Middle school SMART goal setting

Yesterday on Twitter, math teacher Sarah Martin and I briefly commiserated on student behavior and how it impacts learning. Coincidently I had the same discussion with our 8th grade math teachers the previous week. We talked about a range of behaviors–students talking out of turn, or not participating, others not taking ownership of their learning and being off task. We created this list with specific students in mind.

Establishing SMART Goals

Our first meeting led to a second. This time we invited our social work intern to get her insight on establishing and monitoring goals. We shared a few ideas we had in mind for particular students, but she was quick to point out that it is essential for the student to have input to create buy-in. I’m not sure why that fell off my radar, but it did. As we talked we realized every student, not just the striving ones, could benefit from a SMART goal.

A few students might create their own, but we identified six goals that will fit most of our students’ needs:

  • I will raise my hand to participate to in class. This goal is for students who continually blurt out, or students who do not participate.
  • I will use whole body participation by: maintaining eye contact, keeping mouth quiet, keeping body still, facing the speaker, and respecting the speaker. This goal is for students who are off task in either whole class or small group work.
  • I will seek timely support from a teacher when I don’t understand or to confirm I understand a concept. I will do this by asking a question in class, or homeroom. This goal is for students who delay seeking or do not seek support.
  • I will complete at least 60% of assignments each week (e.g., 3 out of 5, 3 out of 4, 2 out of 3). This goal is for students who struggle with homework completion.
  • I will lead my group in small group tasks. This goal is for students who are reluctant lead learners–those who lack confidence, or those who prefer to work alone.
  • I will organize my binder. This goal is for students who need to declutter their binder.

Monitoring SMART Goals

We ended the meeting, without resolution, on identifying an efficient means to monitor every student’s goal without adding too much to our plate. We joked about goal setting apps for students, so after the meeting I did a quick search. Unfortunately, I couldn’t find any apps where the goals could be shared and monitored by the teacher.

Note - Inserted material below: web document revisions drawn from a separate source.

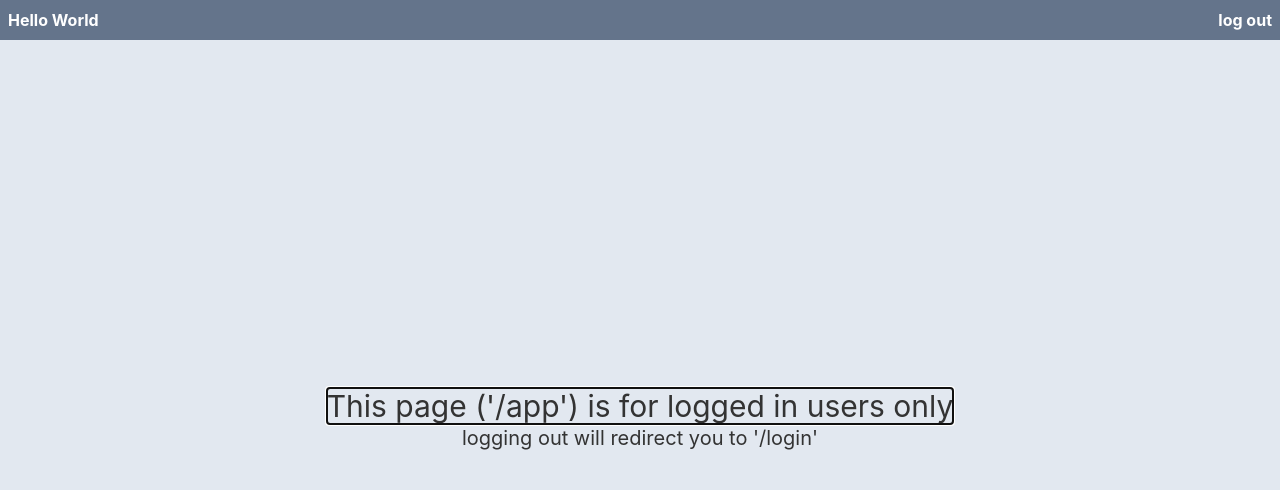
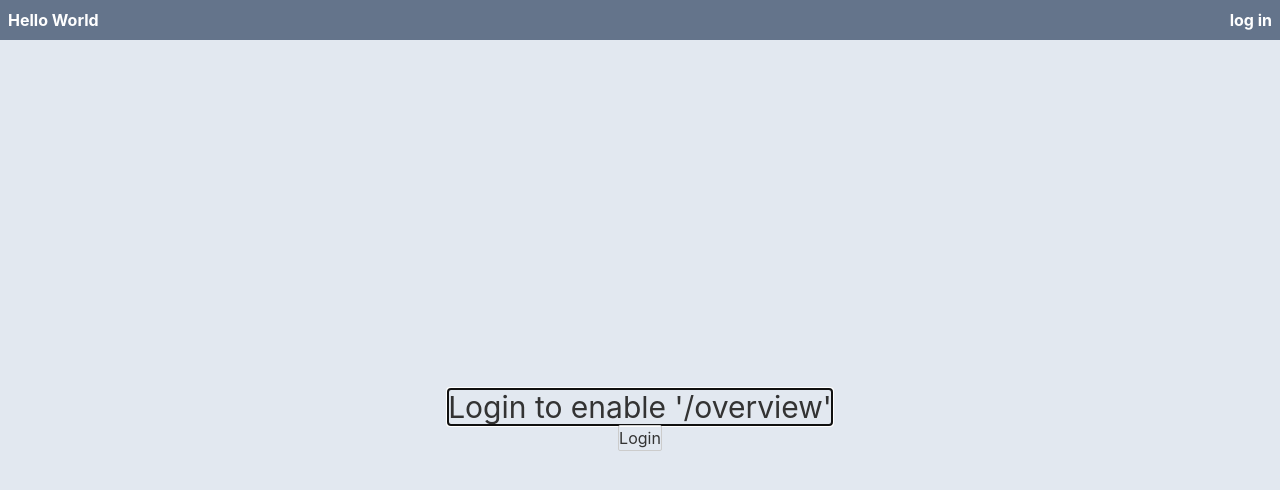
Before and after one commit to veighnsche/svelte-typescript-tailwind-navigator-starters-kit, a Svelte app: page /login in a window 1280 px wide. Before the commit this address led to /app. Shown: the top 490 px of the page. Built offline with nearby package versions, Linux system fonts and the light colour scheme.

Commit message:
Add files via upload

```diff
--- a/src/App.svelte
+++ b/src/App.svelte
@@ -1,8 +1,8 @@
 <script lang="ts">
   import {Link, Route, Router} from 'svelte-navigator';
   import GuardRedirect from './components/navigator/GuardRedirect.svelte';
-  import RouteGuard from './components/navigator/RouteGuard.svelte';
-  import {currentUser, login, logout} from './stores/currentUser';
+  import LoginPage from './pages/LoginPage.svelte';
+  import {currentUser, logout} from './stores/currentUser';
 </script>
 
 <Router>
@@ -11,6 +11,16 @@
       <Link to={$currentUser ? '/app' : '/'}>
         <span class="font-bold text-white">Hello World</span>
       </Link>
+      {#if $currentUser}
+        <div class="w-8"></div>
+        <Link to="/page1">
+          <span class="text-white">Page1</span>
+        </Link>
+        <div class="w-4"></div>
+        <Link to="/page2">
+          <span class="text-white">Page2</span>
+        </Link>
+      {/if}
       <div class="flex-1"></div>
       {#if $currentUser}
         <a class="font-bold cursor-pointer" href={void(0)} style="color: white" on:click={logout}>log out</a>
@@ -31,23 +41,34 @@
       </div>
     </Route>
     <Route path="/login">
-      <div class="h-[calc(100vh-2.5rem)] w-screen bg-slate-200 flex flex-col justify-center items-center">
-        <h1 class="text-3xl">Login to enable '/app'</h1>
-        <button on:click={() => login({user: 'I am a logged in user'})}>
-          Login
-        </button>
-      </div>
+      <LoginPage/>
     </Route>
-    <RouteGuard {currentUser}>
+    {#if $currentUser}
       <Route path="/app">
         <div class="h-[calc(100vh-2.5rem)] w-screen bg-slate-200 flex flex-col justify-center items-center">
-          <h1 class="text-3xl">This page ('/app') is for logged in users only</h1>
+          <h1 class="text-3xl">This page is for logged in users only</h1>
           <p class="text-xl">
             logging out will redirect you to '/login'
           </p>
         </div>
       </Route>
-    </RouteGuard>
+      <Route path="/page1">
+        <div class="h-[calc(100vh-2.5rem)] w-screen bg-slate-200 flex flex-col justify-center items-center">
+          <h1 class="text-3xl">Page 1</h1>
+          <p class="text-xl">
+            This is page 1.
+          </p>
+        </div>
+      </Route>
+      <Route path="/page2">
+        <div class="h-[calc(100vh-2.5rem)] w-screen bg-slate-200 flex flex-col justify-center items-center">
+          <h1 class="text-3xl">Page 2</h1>
+          <p class="text-xl">
+            This is page 2.
+          </p>
+        </div>
+      </Route>
+    {/if}
     <Route>
       {#if $currentUser}
         <div class="h-[calc(100vh-2.5rem)] w-screen bg-slate-200 flex flex-col justify-center items-center">
@@ -57,7 +78,7 @@
           </p>
         </div>
       {:else}
-        <GuardRedirect {currentUser}/>
+        <GuardRedirect/>
       {/if}
     </Route>
   </main>
--- a/src/components/navigator/GuardRedirect.svelte
+++ b/src/components/navigator/GuardRedirect.svelte
@@ -1,20 +1,11 @@
 <script lang="ts">
   import {useLocation, useNavigate} from 'svelte-navigator';
-  import type {Readable} from 'svelte/store';
 
   const navigate = useNavigate();
   const location = useLocation();
 
-  // todo: developer should replace unknown with own UserType
-  //                               vvvvvvv
-  export let currentUser: Readable<unknown | null>;
-
-  $: {
-    if ($currentUser == null) {
-      navigate('/login', {
-        state: {from: $location.pathname},
-        replace: true,
-      });
-    }
-  }
+  navigate('/login', {
+    state: {from: $location.pathname},
+    replace: true,
+  });
 </script>
--- /dev/null
+++ b/src/pages/LoginPage.svelte
@@ -0,0 +1,22 @@
+<script lang="ts">
+  import {useLocation, useNavigate} from 'svelte-navigator';
+  import {login} from '../stores/currentUser';
+
+  const navigate = useNavigate();
+  const location = useLocation();
+
+  function handleLogin() {
+    const from = $location.state?.from ?? '/app';
+    navigate(from, {replace: true});
+  }
+  // todo: developer should replace unknown with own UserType
+  //              vvvvvvv
+  const userCred: unknown = {user: 'I am a logged in user'}
+</script>
+
+<div class="h-[calc(100vh-2.5rem)] w-screen bg-slate-200 flex flex-col justify-center items-center">
+  <h1 class="text-3xl">Login to enable '/overview'</h1>
+  <button on:click={() => login(userCred).then(handleLogin)}>
+    Login
+  </button>
+</div>
--- a/src/stores/currentUser.ts
+++ b/src/stores/currentUser.ts
@@ -1,12 +1,14 @@
 import {writable} from 'svelte/store';
 
 // todo: developer should replace unknown and with own UserType
-//                                  vvvvvvv
-export const currentUser = writable<unknown>({});
-// export const currentUser = writable<unknown | null>(null);
+//                                  vvvvvvvvvv
+// export const currentUser = writable<unknown>({});
+export const currentUser = writable<unknown | null>(null);
 
-export function login(user: unknown) {
+// todo: developer should implement login logic
+export async function login(user: unknown) {
   currentUser.set(user);
+  return;
 }
 
 export function logout() {
```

A few days passed when I realized this Google Sheets file that I had been toying with for a different purpose could be put to use. Below is a gif which simply shows how the student would only need to type in a number 1-4 to capture progress.

The plan is to push out to students variations of this file using Canvas, where students would make a copy and rename their file. Each week during class students will report their progress.

Instead of the teacher opening 70 plus google sheets to monitor progress, students would take a screenshot of their progress and submit it to Canvas. That would likely be a more efficient method for the teacher to provide feedback.

Recognizing student progress

The last piece to this puzzle is student recognition. I’m thinking every 2-3 weeks students are briefly recognized for their progress. Depending on the student’s request the recognition could be a personal mention, or a more formal class announcement. I still need to flesh this out.

I know this plan will not change every student’s behavior overnight. However a few minutes each week pondering your goal may be just what some students need.


Adding tape diagrams to IM’s card sorts allow greater access to striving students

I’ve neglected to blog for a bit because I have been consumed with creating Illustrative Math resources that support student learning in our Title I after school math program.

It has been quite a challenge adapting and modifying our old resource to match IM’s deep conceptual understanding and lesson progression. Revising after school lessons that model and reinforce IM’s approach to learning isn’t easy. In many cases I’ve had to start from scratch.

Two activities worth sharing are modifications I made to seventh grade Unit 4 Proportional Relationships and Percentages.

Students in the after school program benefit from visual models so I wanted to add tape diagrams to the Unit 4 Lessons 4 and 5 card sorts. Since the 7th grade teachers were using IM’s card sorts in class, I needed to created new situations, equations, and tables along with the tape diagrams. I combined IM’s two card sorts since the students already received instruction on Lesson 5.

Below is an example of IM’s card sort.


Here’s my modification.


Adding the tape diagrams really allowed our striving students to better connect the situation with the equation and table.

The strategy was so successful I used it to reteach IM’s Lesson 6 Increasing and Decreasing. Students were given this handout (key included) and collaborated on completing the tape diagram, finding the percent increase or decrease, and creating the equation.



Feel free to use these two activities and let me know if they are helpful.